Hunt’s detail of rigging and fittings is meticulous; equally, in his work, the sea and the sails completely match the wind. The National Maritime Museum’s ‘East Indiamen in the China Seas’ shows a group of Indiamen each of which seems to have a private wind all of her own; although the detail of each is well depicted the painting fails to satisfy in point of seamanship even though the painter had been at sea in Indiamen for years.
Hunt does not only research the physical subject and setting of each picture. He also gives us the circumstantial history, for he is not ‘just’ a painter, he is no mean naval historian. Indeed he describes himself as a ‘history junkie’, and we are the beneficiaries of this in terms of all sorts of arcane points of detail. For the Nile and Trafalgar the likely customer will probably already know the story, but Hunt also covers some much less well-known incidents and engagements and has researched their detail thoroughly, expatiating on these so as to illuminate the resulting picture for us. He really comes into his own with the New England cruise of the Rainbow during the American colonists’ treasonous insurrection. Incidentally Hunt might enjoy “A Naval Career During the Old War” by Admiral John Markham (1883) as background to that conflict.
Put all this together and each painting is evocative. For instance, Hunt shows Victory leading the line into contact at Trafalgar. The wind is light; the ships lumber into battle at a knot and a half; so powerful is the painting, that the viewer can see in his mind’s eye the silent gundecks, the men prone between the guns. Soon will come the order ‘Stand To!’ (this is the origin of that order): all will rise up and, still silent, taking punishment from the enemy as it comes, will rake their first opponent with a rippling broadside which will leave almost as many French dead as the whole British butcher’s bill for the entire engagement. The disciplined silence will give way to roaring cacophony, as the great guns leap to their breech tackles, and battle is joined from the blood-stained gundecks of the Royal Navy. All this is implied in Hunt’s depiction of the lowering menace of the approaching ships. It worked for me.

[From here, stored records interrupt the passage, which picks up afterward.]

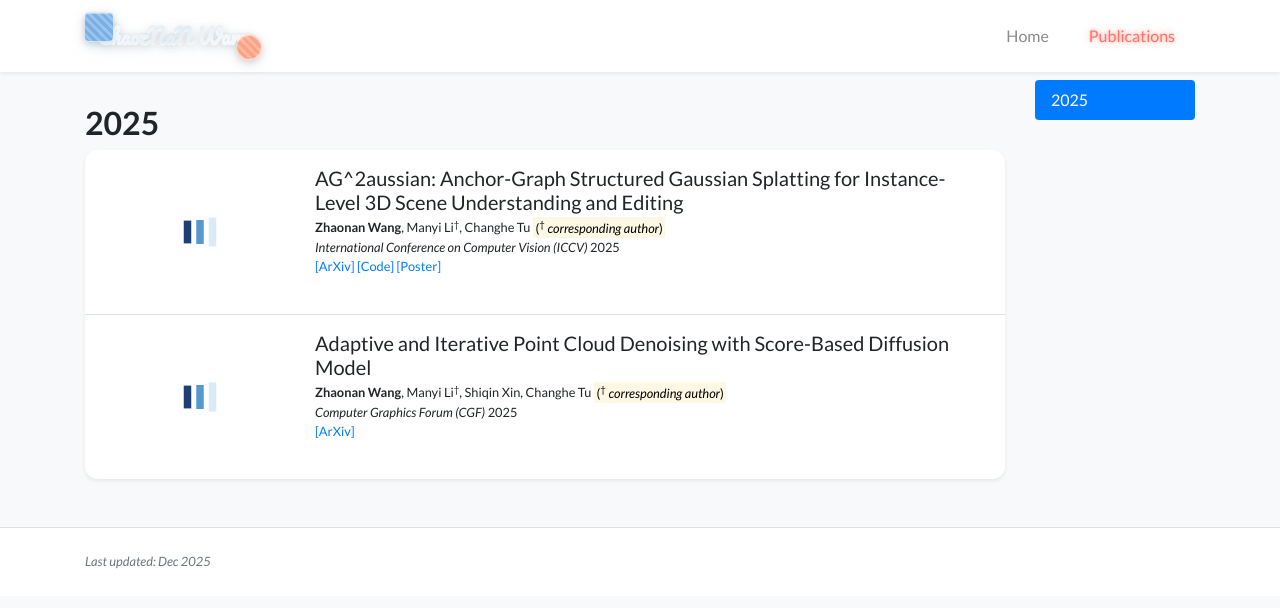
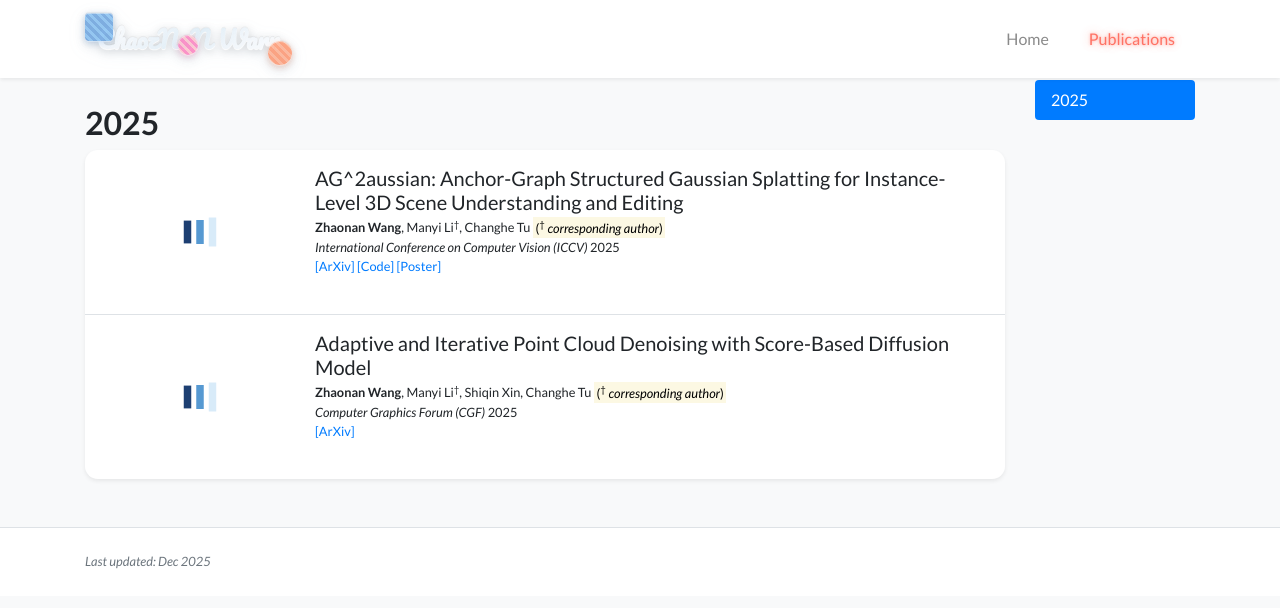
Before and after one commit to DyllanElliia/dyllanelliia.github.io, a Jekyll site: the page built from publications.html, in a window 1280 px wide. Shown: the top 608 px of the page. Built offline with Jekyll 4.4.1, drawn with Linux system fonts in a browser that asks for light colours; nearby versions of some CDN libraries; a style sheet for code colours, icons or effects is not loaded.

Commit message:
update navbar name

```diff
--- a/_includes/navbar.html
+++ b/_includes/navbar.html
@@ -3,8 +3,9 @@
         <a class="navbar-brand navbar-brand-custom">
             <span class="navbar-brand-wrapper">
                 <span class="zebra-decoration zebra-square"></span>
+                <span class="zebra-decoration zebra-pink"></span>
+                <span class="zebra-decoration zebra-circle"></span>
                 <strong>{{site.data.profile.navbar_name}}</strong>
-                <span class="zebra-decoration zebra-circle"></span>
             </span>
         </a>
         <button class="navbar-toggler" style="font-size: 1em; padding: 0.5em;" type="button" data-toggle="collapse" data-target="#navbarResponsive" aria-controls="navbarResponsive" aria-expanded="false" aria-label="Toggle navigation">
--- a/assets/css/global.css
+++ b/assets/css/global.css
@@ -80,6 +80,8 @@ h1, h2, h3, h4, h5, h6,
     display: inline-block;
     padding: 8px 12px;
     font-family: 'Pacifico', cursive !important;
+    font-size: 1.5rem;
+    font-weight: 400;
     /* 液态玻璃基础色 */
     background: linear-gradient(
         145deg,
@@ -142,6 +144,26 @@ h1, h2, h3, h4, h5, h6,
     border-radius: 50%;
     box-shadow:
         0 2px 6px rgba(255, 127, 80, 0.35),
+        inset 0 1px 0 rgba(255, 255, 255, 0.5);
+}
+
+/* 中间偏下粉红色斜斑马纹团 - 置于文字背后 */
+.zebra-pink {
+    width: 20px;
+    height: 20px;
+    top: 50%;
+    left: 50%;
+    transform: translate(-50%, -20%);
+    background: repeating-linear-gradient(
+        45deg,
+        #FF69B4,
+        #FF69B4 3px,
+        #FFB6C1 3px,
+        #FFB6C1 6px
+    );
+    border-radius: 50%;
+    box-shadow:
+        0 2px 6px rgba(255, 105, 180, 0.35),
         inset 0 1px 0 rgba(255, 255, 255, 0.5);
 }
 
```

Hunt explains and illustrates the difference between fine, exact work in the studio and rougher, more rushed and interrupted painting out of doors (let alone at sea). There is an interesting juxtaposition between sketch and finished work on p.134 (the fictional HMS Leopard). For me, the spontaneity and immediacy of the first seemed to have more power than the more formal treatment delivered to the client.
I was personally pleased to find a treatment of the Battle of Pulau Aur in which a group of Indiamen finessed Johnny Frog and beat him off in 1804. On a point of order Pulau Aur is in the South China Sea rather than the Malacca Straits but perhaps, as he is illustrating a Patrick O’Brian book, it is that author who has moved it. C Northcote Parkinson has treated of Indiamen in his “Trade in the Eastern Seas” and “War in the Eastern Seas” and Hunt may find more subject matter for his brush therein; for rigging detail if not for atmosphere there are the works of W J Huggins.
Many of Hunt’s subjects have of course been treated by others. Try Bill Bishop at http://www.bishopmarineart.com/ , or Google older artists such as Richard Joicey, Norman Wilkinson, or W L Wyllie, for some interesting comparisons (there should still be a good Wilkinson of D-Day, together with his sketches, in the Map Room at the Defence College of Policing and Guarding at Southwick House, Hants).
Will it fit your bookcase? The volume measures 11½” deep x 12” high. The standard of reproduction and layout is extremely high (as one would expect from Conway), although the colour balance differs between two separate reproductions of one of the paintings (pp 24 & 81). There is the odd infelicity of English but that will only jar for older readers. There is a useful index and a short bibliography. For those whose appetites have been whetted for a deeper background on sailing warships I would recommend “The Wooden World” by NAM Rodger (Collins 1986).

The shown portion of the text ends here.